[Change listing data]
=======
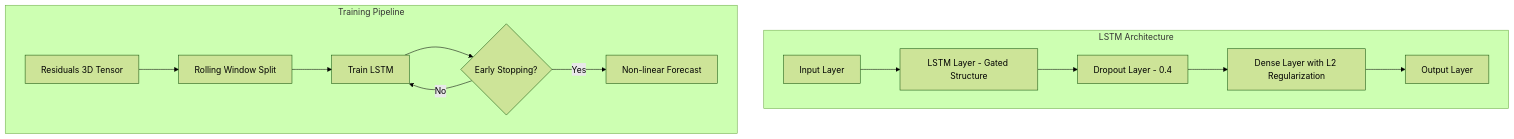
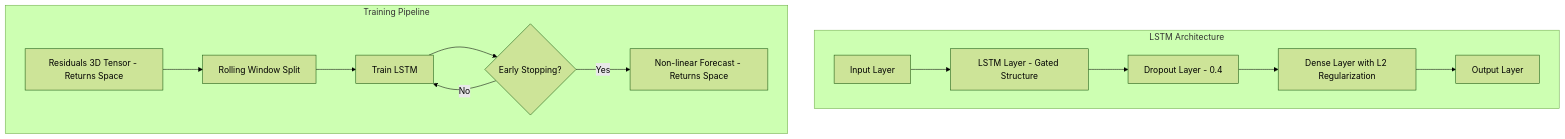
The sixth of 12 diagrams in plans/architecture.md (konstantin-vantukh/lstm_arima), drawn with Mermaid (forest theme) before and after one commit. The commit also changed other lines of this file and 28 other files, not shown here.

Commit message:
Adds forecasts in pricing space to the ones in returns space.

````diff
--- a/plans/architecture.md
+++ b/plans/architecture.md
@@ -173,17 +201,17 @@
 ```mermaid
 flowchart TD
     subgraph LSTM Architecture
         A[Input Layer] --> B[LSTM Layer - Gated Structure]
         B --> C[Dropout Layer - 0.4]
         C --> D[Dense Layer with L2 Regularization]
         D --> E[Output Layer]
     end
 
     subgraph Training Pipeline
-        F[Residuals 3D Tensor] --> G[Rolling Window Split]
+        F[Residuals 3D Tensor - Returns Space] --> G[Rolling Window Split]
         G --> H[Train LSTM]
         H --> I{Early Stopping?}
         I -->|No| H
-        I -->|Yes| J[Non-linear Forecast]
+        I -->|Yes| J[Non-linear Forecast - Returns Space]
     end
 ```
````
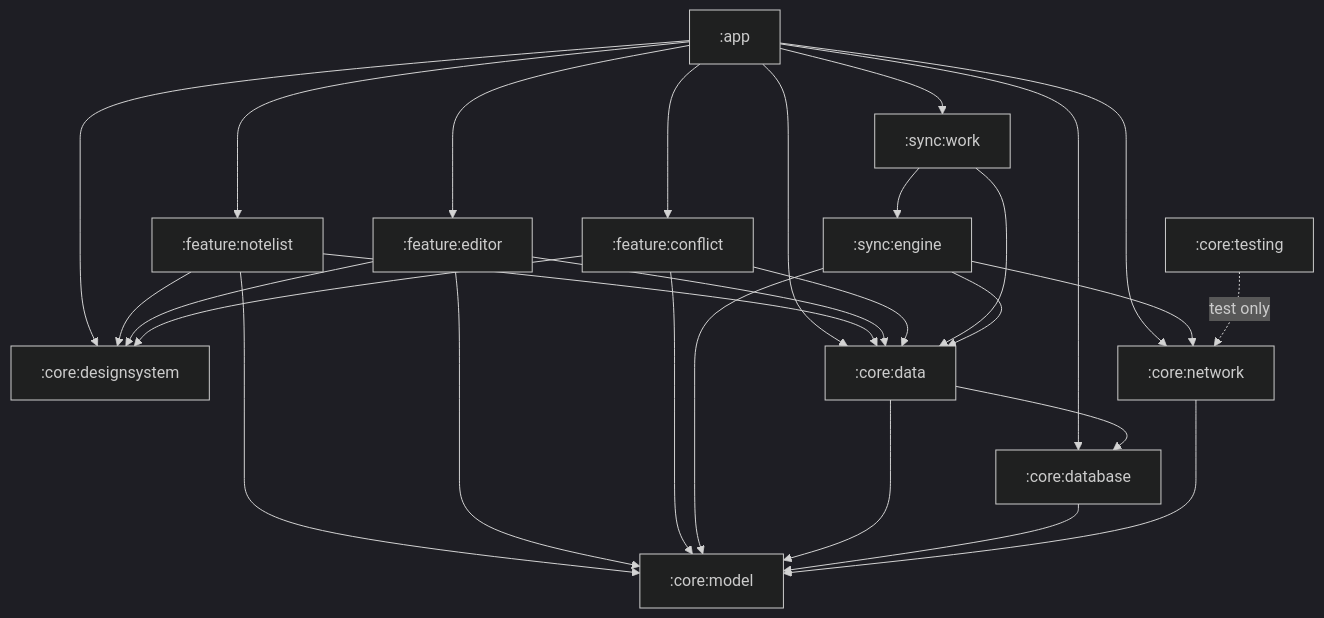
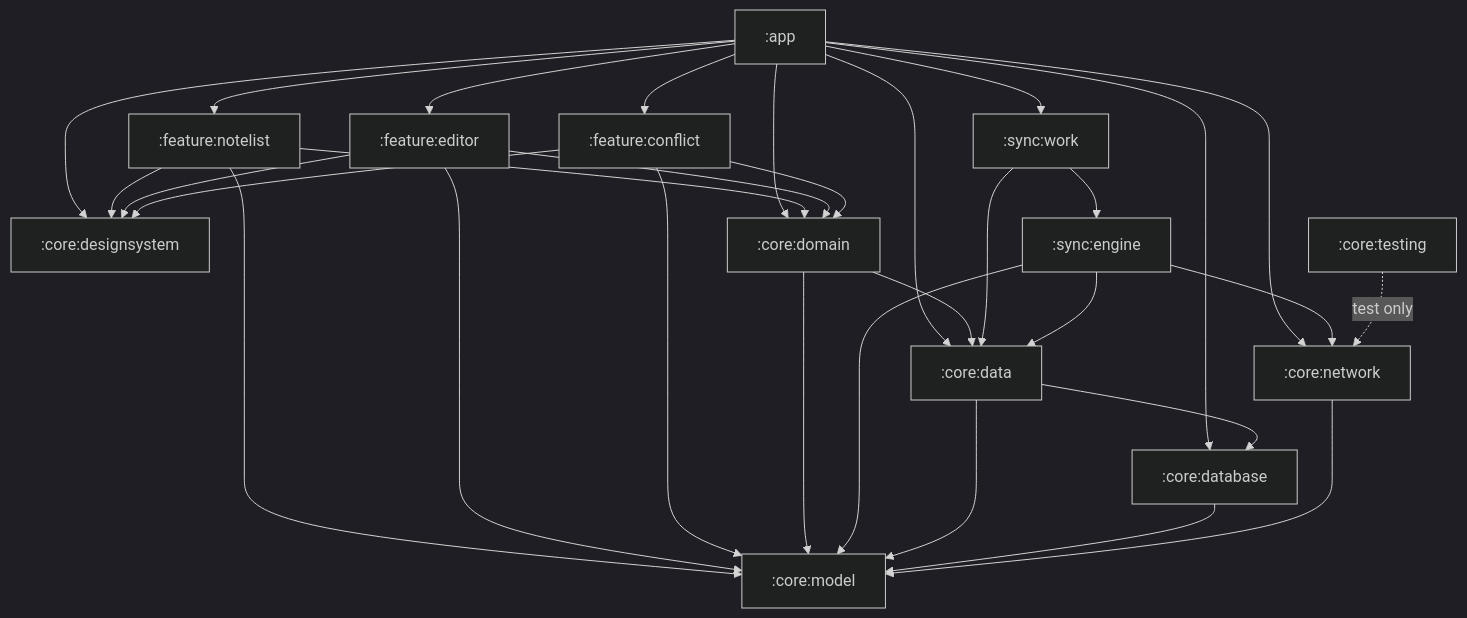
The second of 4 diagrams in README.md (savvasg28/offline-notes), drawn with Mermaid (dark theme) before and after one commit. The commit also changed other lines of this file and 16 other files, not shown here.

````diff
--- a/README.md
+++ b/README.md
@@ -52,27 +52,29 @@
 ```mermaid
 flowchart TD
     app[":app"]
     fnl[":feature:notelist"]
     fed[":feature:editor"]
     fco[":feature:conflict"]
     cds[":core:designsystem"]
     cdata[":core:data"]
+    cdom[":core:domain"]
     sengine[":sync:engine"]
     swork[":sync:work"]
     cdb[":core:database"]
     cnet[":core:network"]
     ctest[":core:testing"]
     cmodel[":core:model"]
 
     app --> fnl & fed & fco
-    app --> cdata & cdb & cnet & cds & swork
-    fnl --> cmodel & cdata & cds
-    fed --> cmodel & cdata & cds
-    fco --> cmodel & cdata & cds
+    app --> cdata & cdom & cdb & cnet & cds & swork
+    fnl --> cmodel & cdom & cds
+    fed --> cmodel & cdom & cds
+    fco --> cmodel & cdom & cds
+    cdom --> cmodel & cdata
     swork --> cdata & sengine
     sengine --> cmodel & cdata & cnet
     cdata --> cmodel & cdb
     cdb --> cmodel
     cnet --> cmodel
     ctest -.test only.-> cnet
 ```
````
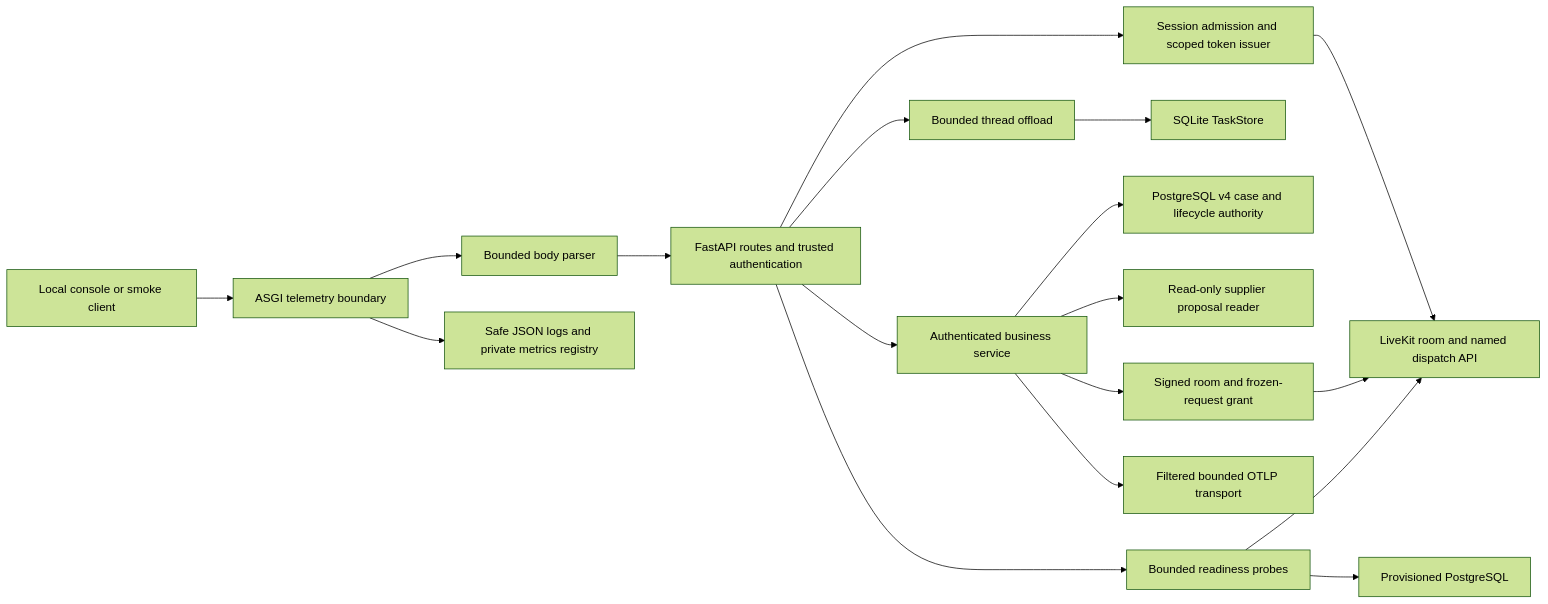
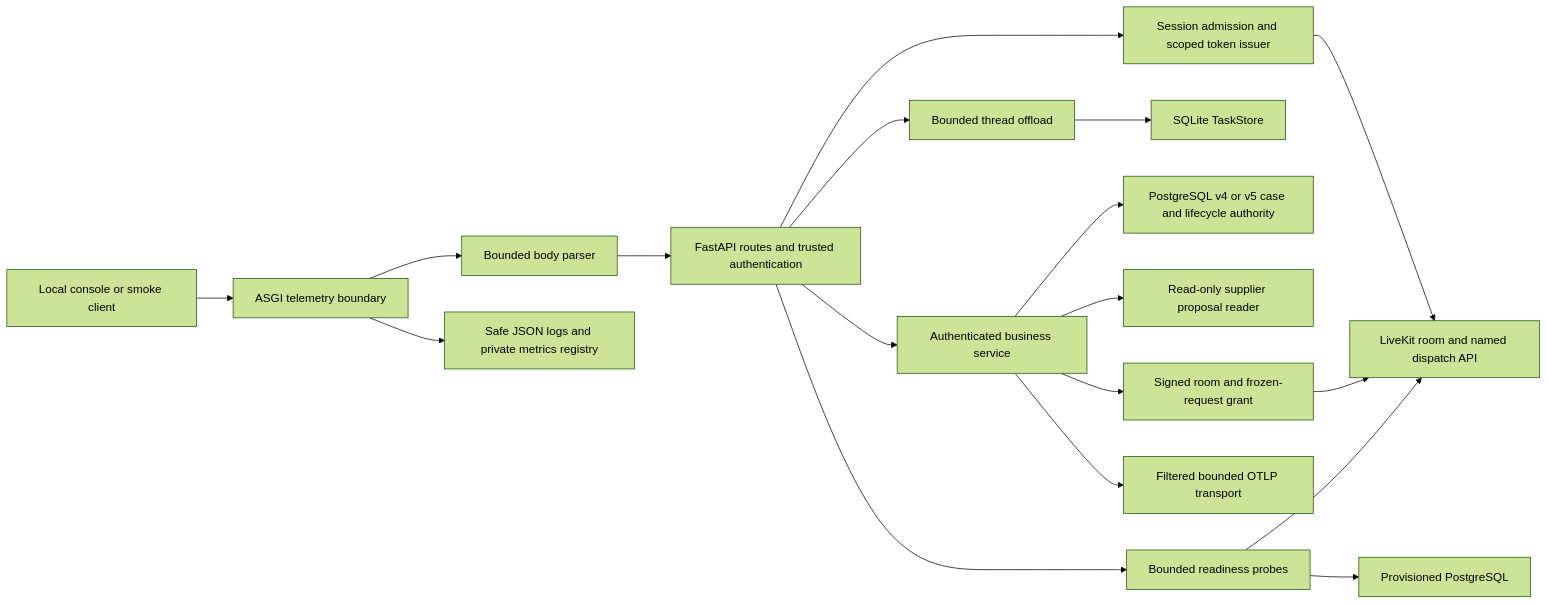
Before and after one commit to rostwal95/livekit-poc: the first of 3 diagrams in services/control_api/Design.md, drawn with Mermaid (forest theme). The commit also changed other lines of this file and 1142 other files, not shown here.

````diff
--- a/services/control_api/Design.md
+++ b/services/control_api/Design.md
@@ -117,20 +117,20 @@
 ```mermaid
 flowchart LR
     Browser[Local console or smoke client] --> Telemetry[ASGI telemetry boundary]
     Telemetry --> Body[Bounded body parser]
     Body --> Routes[FastAPI routes and trusted authentication]
     Routes --> Session[Session admission and scoped token issuer]
     Session --> LiveKit[LiveKit room and named dispatch API]
     Routes --> IO[Bounded thread offload]
     IO --> Store[SQLite TaskStore]
     Routes --> Business[Authenticated business service]
-    Business --> PGCase[PostgreSQL v4 case and lifecycle authority]
+    Business --> PGCase[PostgreSQL v4 or v5 case and lifecycle authority]
     Business --> Quote[Read-only supplier proposal reader]
     Business --> Grant[Signed room and frozen-request grant]
     Grant --> LiveKit
     Business --> Traces[Filtered bounded OTLP transport]
     Routes --> Ready[Bounded readiness probes]
     Ready --> PostgreSQL[Provisioned PostgreSQL]
     Ready --> LiveKit
     Telemetry --> Signals[Safe JSON logs and private metrics registry]
 ```
````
=======
_Problem statement_
Pictures stay out; the entries above are to be output exactly as given.

_Answer to this task_
The sixth of 12 diagrams in plans/architecture.md (konstantin-vantukh/lstm_arima), drawn with Mermaid (forest theme) before and after one commit. The commit also changed other lines of this file and 28 other files, not shown here.

Commit message:
Adds forecasts in pricing space to the ones in returns space.

````diff
--- a/plans/architecture.md
+++ b/plans/architecture.md
@@ -173,17 +201,17 @@
 ```mermaid
 flowchart TD
     subgraph LSTM Architecture
         A[Input Layer] --> B[LSTM Layer - Gated Structure]
         B --> C[Dropout Layer - 0.4]
         C --> D[Dense Layer with L2 Regularization]
         D --> E[Output Layer]
     end
 
     subgraph Training Pipeline
-        F[Residuals 3D Tensor] --> G[Rolling Window Split]
+        F[Residuals 3D Tensor - Returns Space] --> G[Rolling Window Split]
         G --> H[Train LSTM]
         H --> I{Early Stopping?}
         I -->|No| H
-        I -->|Yes| J[Non-linear Forecast]
+        I -->|Yes| J[Non-linear Forecast - Returns Space]
     end
 ```
````
The second of 4 diagrams in README.md (savvasg28/offline-notes), drawn with Mermaid (dark theme) before and after one commit. The commit also changed other lines of this file and 16 other files, not shown here.

````diff
--- a/README.md
+++ b/README.md
@@ -52,27 +52,29 @@
 ```mermaid
 flowchart TD
     app[":app"]
     fnl[":feature:notelist"]
     fed[":feature:editor"]
     fco[":feature:conflict"]
     cds[":core:designsystem"]
     cdata[":core:data"]
+    cdom[":core:domain"]
     sengine[":sync:engine"]
     swork[":sync:work"]
     cdb[":core:database"]
     cnet[":core:network"]
     ctest[":core:testing"]
     cmodel[":core:model"]
 
     app --> fnl & fed & fco
-    app --> cdata & cdb & cnet & cds & swork
-    fnl --> cmodel & cdata & cds
-    fed --> cmodel & cdata & cds
-    fco --> cmodel & cdata & cds
+    app --> cdata & cdom & cdb & cnet & cds & swork
+    fnl --> cmodel & cdom & cds
+    fed --> cmodel & cdom & cds
+    fco --> cmodel & cdom & cds
+    cdom --> cmodel & cdata
     swork --> cdata & sengine
     sengine --> cmodel & cdata & cnet
     cdata --> cmodel & cdb
     cdb --> cmodel
     cnet --> cmodel
     ctest -.test only.-> cnet
 ```
````
Before and after one commit to rostwal95/livekit-poc: the first of 3 diagrams in services/control_api/Design.md, drawn with Mermaid (forest theme). The commit also changed other lines of this file and 1142 other files, not shown here.

````diff
--- a/services/control_api/Design.md
+++ b/services/control_api/Design.md
@@ -117,20 +117,20 @@
 ```mermaid
 flowchart LR
     Browser[Local console or smoke client] --> Telemetry[ASGI telemetry boundary]
     Telemetry --> Body[Bounded body parser]
     Body --> Routes[FastAPI routes and trusted authentication]
     Routes --> Session[Session admission and scoped token issuer]
     Session --> LiveKit[LiveKit room and named dispatch API]
     Routes --> IO[Bounded thread offload]
     IO --> Store[SQLite TaskStore]
     Routes --> Business[Authenticated business service]
-    Business --> PGCase[PostgreSQL v4 case and lifecycle authority]
+    Business --> PGCase[PostgreSQL v4 or v5 case and lifecycle authority]
     Business --> Quote[Read-only supplier proposal reader]
     Business --> Grant[Signed room and frozen-request grant]
     Grant --> LiveKit
     Business --> Traces[Filtered bounded OTLP transport]
     Routes --> Ready[Bounded readiness probes]
     Ready --> PostgreSQL[Provisioned PostgreSQL]
     Ready --> LiveKit
     Telemetry --> Signals[Safe JSON logs and private metrics registry]
 ```
````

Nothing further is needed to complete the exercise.